- a podcast episode discussing the ongoing investigation into Judge Newman’s fitness to serve as a judge;
- a blog post about the effects a recent Federal Circuit precedential opinion has on interference proceedings for post-America Invents Act patents; and
- an article about “evolving standards for stipulations to avoid discretionary denial” in inter partes review proceedings before the Patent Trial and Appeal Board.
David Schultz posted a podcast episode for Bloomberg Law discussing the ongoing investigation into Judge Newman’s fitness to serve as a judge. In the episode, Schultz points out how “we hear from Newman herself about why she doesn’t want to retire, why she thinks her fellow judges are going after her, and about what she can still contribute to the federal justice system.”

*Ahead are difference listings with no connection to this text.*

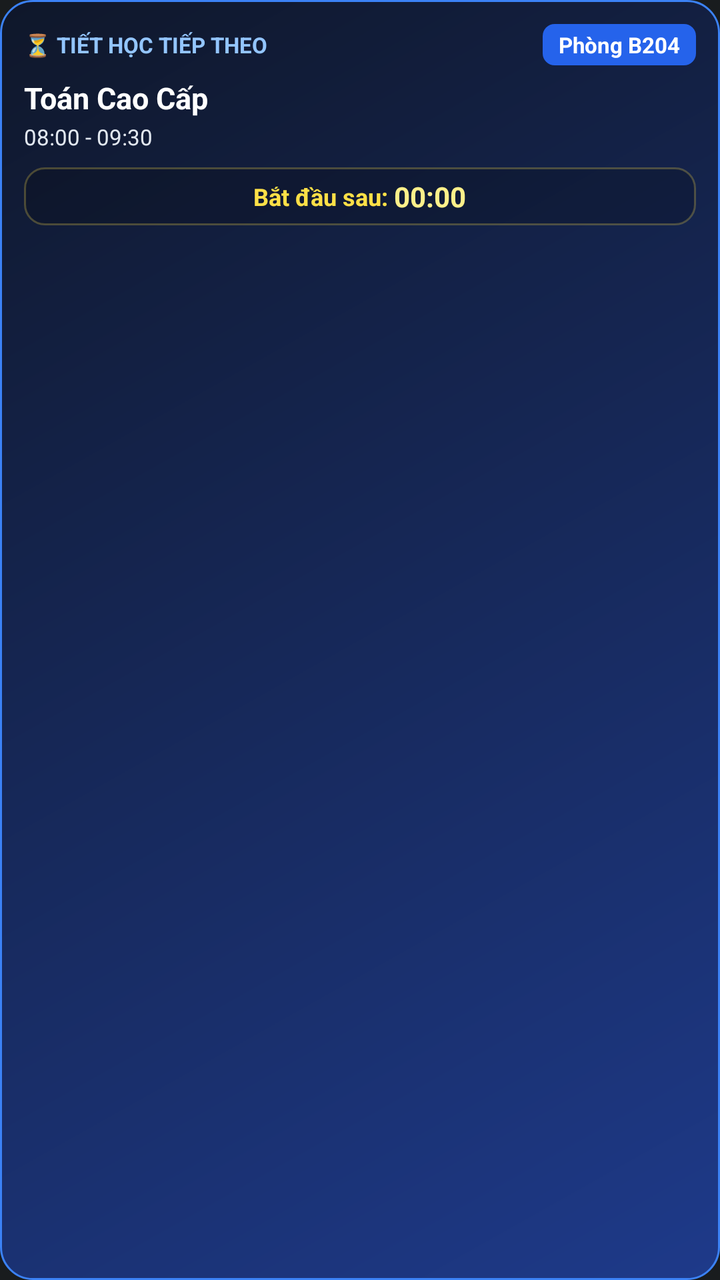
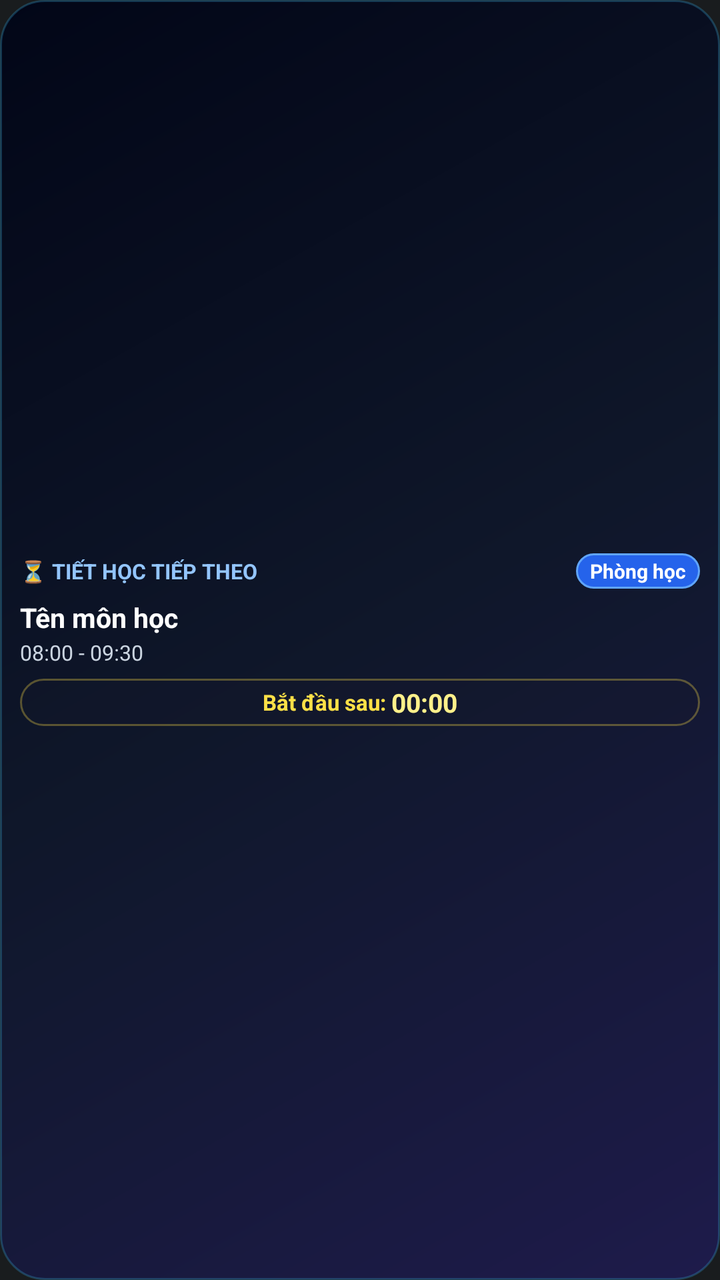

Compare the two renders of this Android layout. The source of the first and the diff that turns it into the second are given below.
<!-- AndroidManifest.xml: application theme Theme.MyApplication -->
<!-- res/layout/widget_timetable_countdown.xml -->
<?xml version="1.0" encoding="utf-8"?>
<LinearLayout xmlns:android="http://schemas.android.com/apk/res/android"
    android:id="@+id/widget_root"
    android:layout_width="match_parent"
    android:layout_height="match_parent"
    android:background="@drawable/widget_background"
    android:orientation="vertical"
    android:padding="12dp">

    
    <LinearLayout
        android:layout_width="match_parent"
        android:layout_height="wrap_content"
        android:gravity="center_vertical"
        android:orientation="horizontal">

        <TextView
            android:id="@+id/widget_header_title"
            android:layout_width="0dp"
            android:layout_height="wrap_content"
            android:layout_weight="1"
            android:text="⏳ TIẾT HỌC TIẾP THEO"
            android:textColor="#93C5FD"
            android:textSize="11sp"
            android:textStyle="bold" />

        <TextView
            android:id="@+id/widget_room"
            android:layout_width="wrap_content"
            android:layout_height="wrap_content"
            android:background="@drawable/widget_badge_bg"
            android:paddingLeft="8dp"
            android:paddingTop="3dp"
            android:paddingRight="8dp"
            android:paddingBottom="3dp"
            android:text="Phòng B204"
            android:textColor="#FFFFFF"
            android:textSize="11sp"
            android:textStyle="bold" />
    </LinearLayout>

    
    <TextView
        android:id="@+id/widget_class_title"
        android:layout_width="match_parent"
        android:layout_height="wrap_content"
        android:layout_marginTop="6dp"
        android:ellipsize="end"
        android:maxLines="1"
        android:text="Toán Cao Cấp"
        android:textColor="#FFFFFF"
        android:textSize="15sp"
        android:textStyle="bold" />

    
    <TextView
        android:id="@+id/widget_time_lecturer"
        android:layout_width="match_parent"
        android:layout_height="wrap_content"
        android:layout_marginTop="2dp"
        android:ellipsize="end"
        android:maxLines="1"
        android:text="08:00 - 09:30"
        android:textColor="#E2E8F0"
        android:textSize="11sp" />

    
    <LinearLayout
        android:id="@+id/widget_countdown_container"
        android:layout_width="match_parent"
        android:layout_height="wrap_content"
        android:layout_marginTop="8dp"
        android:background="@drawable/widget_countdown_bg"
        android:gravity="center"
        android:orientation="horizontal"
        android:paddingTop="5dp"
        android:paddingBottom="5dp">

        <TextView
            android:id="@+id/widget_countdown_label"
            android:layout_width="wrap_content"
            android:layout_height="wrap_content"
            android:text="Bắt đầu sau: "
            android:textColor="#FDE047"
            android:textSize="12sp"
            android:textStyle="bold" />

        
        <Chronometer
            android:id="@+id/widget_countdown_chronometer"
            android:layout_width="wrap_content"
            android:layout_height="wrap_content"
            android:textColor="#FEF08A"
            android:textSize="14sp"
            android:textStyle="bold" />
    </LinearLayout>

</LinearLayout>
<!-- resources referenced by this layout -->
<resources>
  <!-- drawable widget_background (drawable) -->
  <?xml version="1.0" encoding="utf-8"?>
  <shape xmlns:android="http://schemas.android.com/apk/res/android"
      android:shape="rectangle">
      <gradient
          android:angle="135"
          android:startColor="#1E3A8A"
          android:endColor="#0F172A"
          android:type="linear" />
      <corners android:radius="16dp" />
      <stroke
          android:width="1dp"
          android:color="#3B82F6" />
  </shape>
  <!-- drawable widget_badge_bg (drawable) -->
  <?xml version="1.0" encoding="utf-8"?>
  <shape xmlns:android="http://schemas.android.com/apk/res/android"
      android:shape="rectangle">
      <solid android:color="#2563EB" />
      <corners android:radius="6dp" />
  </shape>
  <!-- drawable widget_countdown_bg (drawable) -->
  <?xml version="1.0" encoding="utf-8"?>
  <shape xmlns:android="http://schemas.android.com/apk/res/android"
      android:shape="rectangle">
      <solid android:color="#30000000" />
      <corners android:radius="10dp" />
      <stroke
          android:width="1dp"
          android:color="#40FDE047" />
  </shape>
  <style name="Theme.MyApplication" parent="android:Theme.DeviceDefault.NoActionBar" />
</resources>

<!-- the commit's change to res/layout/widget_timetable_countdown.xml (unified diff, before → after) -->
@@ -4,8 +4,9 @@
     android:layout_width="match_parent"
     android:layout_height="match_parent"
     android:background="@drawable/widget_background"
+    android:gravity="center_vertical"
     android:orientation="vertical"
-    android:padding="12dp">
+    android:padding="10dp">
 
     
     <LinearLayout
@@ -19,9 +20,11 @@
             android:layout_width="0dp"
             android:layout_height="wrap_content"
             android:layout_weight="1"
+            android:ellipsize="end"
+            android:maxLines="1"
             android:text="⏳ TIẾT HỌC TIẾP THEO"
             android:textColor="#93C5FD"
-            android:textSize="11sp"
+            android:textSize="10.5sp"
             android:textStyle="bold" />
 
         <TextView
@@ -29,52 +32,111 @@
             android:layout_width="wrap_content"
             android:layout_height="wrap_content"
             android:background="@drawable/widget_badge_bg"
-            android:paddingLeft="8dp"
-            android:paddingTop="3dp"
-            android:paddingRight="8dp"
-            android:paddingBottom="3dp"
-            android:text="Phòng B204"
+            android:ellipsize="end"
+            android:maxLines="1"
+            android:paddingLeft="7dp"
+            android:paddingTop="2dp"
+            android:paddingRight="7dp"
+            android:paddingBottom="2dp"
+            android:text="Phòng học"
             android:textColor="#FFFFFF"
-            android:textSize="11sp"
+            android:textSize="10sp"
             android:textStyle="bold" />
     </LinearLayout>
 
     
-    <TextView
-        android:id="@+id/widget_class_title"
+    <ViewFlipper
+        android:id="@+id/widget_flipper"
         android:layout_width="match_parent"
         android:layout_height="wrap_content"
-        android:layout_marginTop="6dp"
-        android:ellipsize="end"
-        android:maxLines="1"
-        android:text="Toán Cao Cấp"
-        android:textColor="#FFFFFF"
-        android:textSize="15sp"
-        android:textStyle="bold" />
+        android:layout_marginTop="5dp"
+        android:autoStart="true"
+        android:flipInterval="3600"
+        android:inAnimation="@android:anim/fade_in"
+        android:outAnimation="@android:anim/fade_out">
+
+        
+        <LinearLayout
+            android:layout_width="match_parent"
+            android:layout_height="wrap_content"
+            android:orientation="vertical">
+
+            <TextView
+                android:id="@+id/widget_class_title"
+                android:layout_width="match_parent"
+                android:layout_height="wrap_content"
+                android:ellipsize="end"
+                android:maxLines="1"
+                android:text="Tên môn học"
+                android:textColor="#FFFFFF"
+                android:textSize="13.5sp"
+                android:textStyle="bold" />
+
+            <TextView
+                android:id="@+id/widget_time_lecturer"
+                android:layout_width="match_parent"
+                android:layout_height="wrap_content"
+                android:layout_marginTop="1dp"
+                android:ellipsize="end"
+                android:maxLines="1"
+                android:text="08:00 - 09:30"
+                android:textColor="#CBD5E1"
+                android:textSize="10.5sp" />
+        </LinearLayout>
+
+        
+        <LinearLayout
+            android:layout_width="match_parent"
+            android:layout_height="wrap_content"
+            android:orientation="vertical">
+
+            <TextView
+                android:id="@+id/widget_flipper_title2"
+                android:layout_width="match_parent"
+                android:layout_height="wrap_content"
+                android:ellipsize="end"
+                android:maxLines="1"
+                android:text="Thông tin chi tiết"
+                android:textColor="#93C5FD"
+                android:textSize="13sp"
+                android:textStyle="bold" />
+
+            <TextView
+                android:id="@+id/widget_flipper_sub2"
+                android:layout_width="match_parent"
+                android:layout_height="wrap_content"
+                android:layout_marginTop="1dp"
+                android:ellipsize="end"
+                android:maxLines="1"
+                android:text="Giảng viên • Ghi chú"
+                android:textColor="#E2E8F0"
+                android:textSize="10.5sp" />
+        </LinearLayout>
+    </ViewFlipper>
 
     
-    <TextView
-        android:id="@+id/widget_time_lecturer"
+    <ProgressBar
+        android:id="@+id/widget_progress_bar"
+        style="?android:attr/progressBarStyleHorizontal"
         android:layout_width="match_parent"
-        android:layout_height="wrap_content"
-        android:layout_marginTop="2dp"
-        android:ellipsize="end"
-        android:maxLines="1"
-        android:text="08:00 - 09:30"
-        android:textColor="#E2E8F0"
-        android:textSize="11sp" />
+        android:layout_height="3dp"
+        android:layout_marginTop="5dp"
+        android:max="100"
+        android:progress="0"
+        android:progressTint="#38BDF8"
+        android:visibility="gone" />
 
     
     <LinearLayout
         android:id="@+id/widget_countdown_container"
         android:layout_width="match_parent"
         android:layout_height="wrap_content"
-        android:layout_marginTop="8dp"
+        android:layout_marginTop="6dp"
         android:background="@drawable/widget_countdown_bg"
         android:gravity="center"
         android:orientation="horizontal"
-        android:paddingTop="5dp"
-        android:paddingBottom="5dp">
+        android:paddingTop="3dp"
+        android:paddingBottom="3dp">
 
         <TextView
             android:id="@+id/widget_countdown_label"
@@ -82,7 +144,7 @@
             android:layout_height="wrap_content"
             android:text="Bắt đầu sau: "
             android:textColor="#FDE047"
-            android:textSize="12sp"
+            android:textSize="11sp"
             android:textStyle="bold" />
 
         
@@ -91,7 +153,7 @@
             android:layout_width="wrap_content"
             android:layout_height="wrap_content"
             android:textColor="#FEF08A"
-            android:textSize="14sp"
+            android:textSize="13sp"
             android:textStyle="bold" />
     </LinearLayout>
 
<!-- resource entries referenced after the edit -->
@@ -6,30 +6,34 @@
       android:shape="rectangle">
       <gradient
           android:angle="135"
-          android:startColor="#1E3A8A"
-          android:endColor="#0F172A"
+          android:startColor="#1E1B4B"
+          android:centerColor="#0F172A"
+          android:endColor="#020617"
           android:type="linear" />
-      <corners android:radius="16dp" />
+      <corners android:radius="22dp" />
       <stroke
           android:width="1dp"
-          android:color="#3B82F6" />
+          android:color="#4038BDF8" />
   </shape>
   <!-- drawable widget_badge_bg (drawable) -->
   <?xml version="1.0" encoding="utf-8"?>
   <shape xmlns:android="http://schemas.android.com/apk/res/android"
       android:shape="rectangle">
       <solid android:color="#2563EB" />
-      <corners android:radius="6dp" />
+      <corners android:radius="14dp" />
+      <stroke
+          android:width="1dp"
+          android:color="#60A5FA" />
   </shape>
   <!-- drawable widget_countdown_bg (drawable) -->
   <?xml version="1.0" encoding="utf-8"?>
   <shape xmlns:android="http://schemas.android.com/apk/res/android"
       android:shape="rectangle">
-      <solid android:color="#30000000" />
-      <corners android:radius="10dp" />
+      <solid android:color="#3518182B" />
+      <corners android:radius="14dp" />
       <stroke
           android:width="1dp"
-          android:color="#40FDE047" />
+          android:color="#50FDE047" />
   </shape>
   <style name="Theme.MyApplication" parent="android:Theme.DeviceDefault.NoActionBar" />
 </resources>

Steve Brachmann wrote a blog post for IPWatchdog about the effects the Federal Circuit’s recent precedential opinion in SNIPR Technologies Limited v. Rockefeller University has on interference proceedings for post-AIA patents. He notes how “the Federal Circuit found that” the Patent Trial and Appeal Board “erroneously subjected SNIPR’s patents to interference proceedings that Congress meant to eliminate when it enacted the America Invents Act (AIA) of 2011.” He also highlights how “[l]egislative history cited by” the Federal Circuit “established Congress’ view that interference proceedings were lengthy, expensive and unnecessary under a first-inventor-to-file system.”
David McCombs, Eugene Goryunov, and Jonathan Bowser authored an article for Reuters about “evolving standards for stipulations to avoid discretionary denial” in inter partes review proceedings before the Patent Trial and Appeal Board. They point out how the “Supreme Court and the . . . Federal Circuit have afforded the PTAB broad discretion to deny institution of a petition for reasons other than the merits.” For example, they note how, “in recent years, the PTAB has used its discretion to deny institution of a petition when a district court may decide validity issues before the PTAB would.” The article then proceeds to discuss strategies for petitioners to avoid “discretionary denials.”